tal in a moral system, the plan of redemption seems to be nothing more than a present expedient of His divine wise dom, to perfect His moral government. God appears in it r to be rather labouring to remedy the defects of His previous plan, than as overwhelming His rebellious creatures within new and surprising demonstrations of His excellence. Nor can we have any confidence that His system of moral gowernment is yet perfect. For if sin is necessarily incidental to a moral system, and God's first plan proved so defective as that rebellion quickly arose among his creatures, what security have we, that his second plan will prove much bettter? It may, indeed, be the result of experience, and the somewhat improved; but whether that experience is suficient to enable God to guard against all future contingencics, is a question that might excite some painful solicitude among his creatures. And if, according to the view some take of thai improved plan of God's moral government, we are to learn that He has relaxed from the rigour of His laws, He certainly will stand convicted of rashness and cruelty, in having, in the first instance, given such a law; so that the motives to rebellion would rather be increased than ditminished. All confidence in His character, as a moral gorernor, would be effectually destroyed, and this would not fail to introduce endless revolt, and the utmost liceutious. ness among His subjects.
But as it is—by simply permitting sin, without doing any violence whatever to the creature-i. e. by allowing him, in his rebellion, to act according to the determinations of his own mind, having given him full power to susperdi his decisions, and weigh the tendency and value of every motive, as it presented itself to his attention-the Lord has becn pleased to make sin an occasion for increasing the motives to obedience, without the least implication of His wisdom or goodness, or the character of IIis moral constitution,
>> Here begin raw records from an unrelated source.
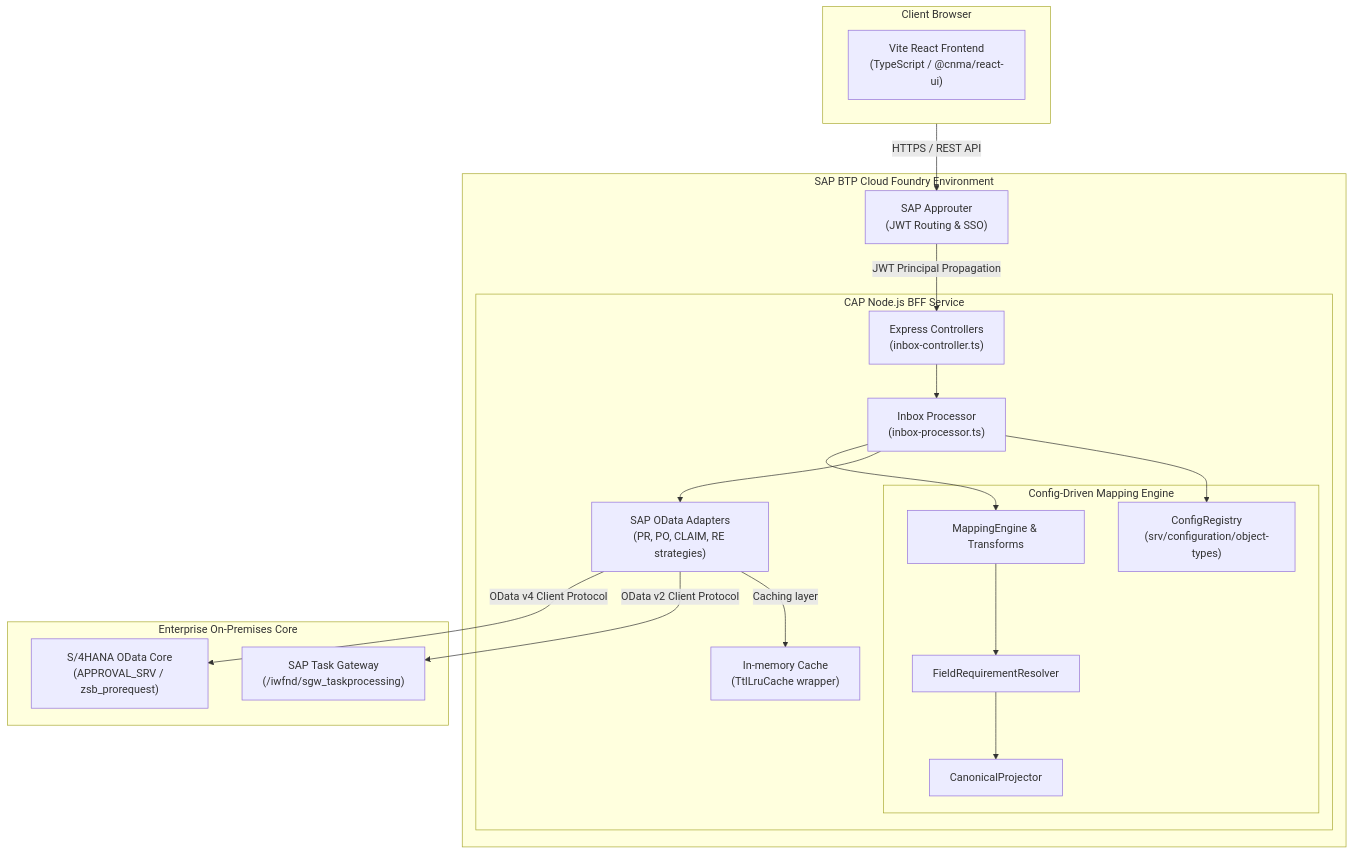
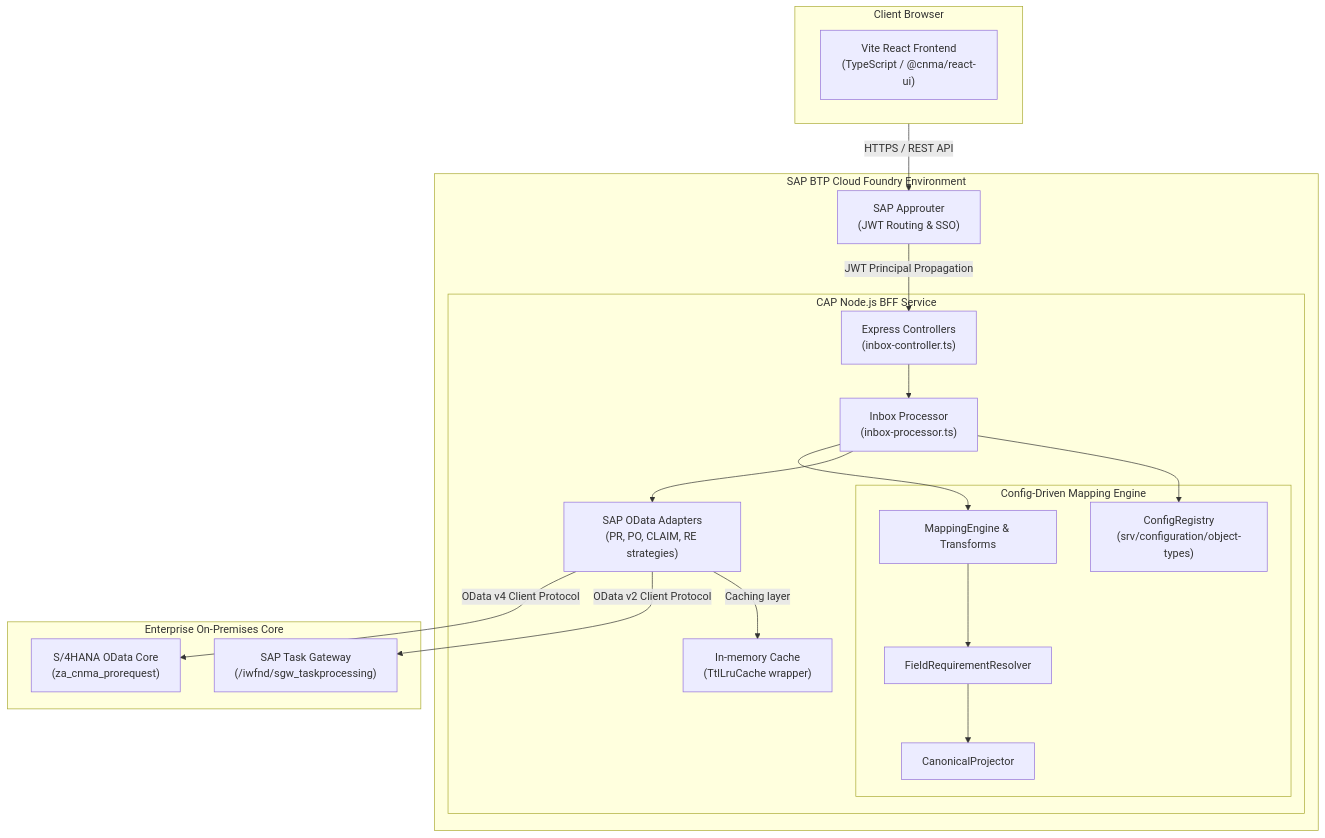
The first of 2 diagrams in docs/technical/01-architecture/01-overview.md (mindinh/approval-app), drawn with Mermaid before and after one commit. The commit also changed 9 other files, not shown here.

````diff
--- a/docs/technical/01-architecture/01-overview.md
+++ b/docs/technical/01-architecture/01-overview.md
@@ -13,42 +13,42 @@
 ```mermaid
 graph TD
     subgraph ClientSide [Client Browser]
         ReactUI["Vite React Frontend<br/>(TypeScript / @cnma/react-ui)"]
     end
 
     subgraph SAPBTP [SAP BTP Cloud Foundry Environment]
         AppRouter["SAP Approuter<br/>(JWT Routing & SSO)"]
         
         subgraph BFFService [CAP Node.js BFF Service]
             Express["Express Controllers<br/>(inbox-controller.ts)"]
             Proc["Inbox Processor<br/>(inbox-processor.ts)"]
             
             subgraph MappingEngine [Config-Driven Mapping Engine]
                 Reg["ConfigRegistry<br/>(srv/configuration/object-types)"]
                 Engine["MappingEngine & Transforms"]
                 Resolver["FieldRequirementResolver"]
                 Projector["CanonicalProjector"]
             end
             
             Adapters["SAP OData Adapters<br/>(PR, PO, CLAIM, RE strategies)"]
             Cache["In-memory Cache<br/>(TtlLruCache wrapper)"]
         end
     end
 
     subgraph SAPCore [Enterprise On-Premises Core]
         TaskGW["SAP Task Gateway<br/>(/iwfnd/sgw_taskprocessing)"]
-        S4Core["S/4HANA OData Core<br/>(APPROVAL_SRV / zsb_prorequest)"]
+        S4Core["S/4HANA OData Core<br/>(za_cnma_prorequest)"]
     end
 
     ClientSide -->|HTTPS / REST API| AppRouter
     AppRouter -->|JWT Principal Propagation| Express
     Express --> Proc
     Proc --> Reg
     Proc --> Adapters
     Adapters -->|Caching layer| Cache
     Adapters -->|OData v2 Client Protocol| TaskGW
     Adapters -->|OData v4 Client Protocol| S4Core
     Proc --> Engine
     Engine --> Resolver
     Resolver --> Projector
 ```
````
Unnumbered worlds of holy creatures, may be eternally established in their allegiance to God, by means of the demonstrations which He has been pleased to make, in tivo orders of intelligent creatures, among which He has allowed sin to enter, viz: of the sovereignty and immutability of His purpose and justice on the one hand in the condemnation of apostate angels; and of the depth of His benevolence and compassions on the other hand, in pardoning through Jesus Christ, rebellious men, and of the inexorableness and severity of Ilis truth and righteousness, in punishing guilty sinners of mankind, who dared to sport with the procedures of Heaven, and to reject the only counsels of peace. As the chant of the redeemed, and of the mingled choir of saints and angels round the throne, ascends to God, all holy intelligences, who hear or know it, cannot fail to extol, and exult in, the infinite grace and mercy of the Sovereign of the skies, and feel that it is well and best for them to obey. And as the smoke of their torment who, with apostate angels, have been hurled down to the bottomless abyss, ascends for ever and ever, an obedient universe, will see inscribed on all its thickening curls, the WAGES OF REBELLION, and feel themselves more firmly determined in their allegiance. As the highest conceivable exhibition of the bliss of allegiance, and of the misery of rebellion, will thus be presented, there will be the greatest security, that the government of God shall remain unassailed by the proud schemes of daring rebels to become independent. ... We have represented the actual existence of sin as the occasion which God, in His infinite wisdom and benevolence, has seized for multiplying the motives to obedience. And this, after all, let our philosophical discussions be what they may, is the sober matter of fact. Whether He could have adopted any other expedient of equal or greater efficiency, it were presumptuous for us to inquire. It is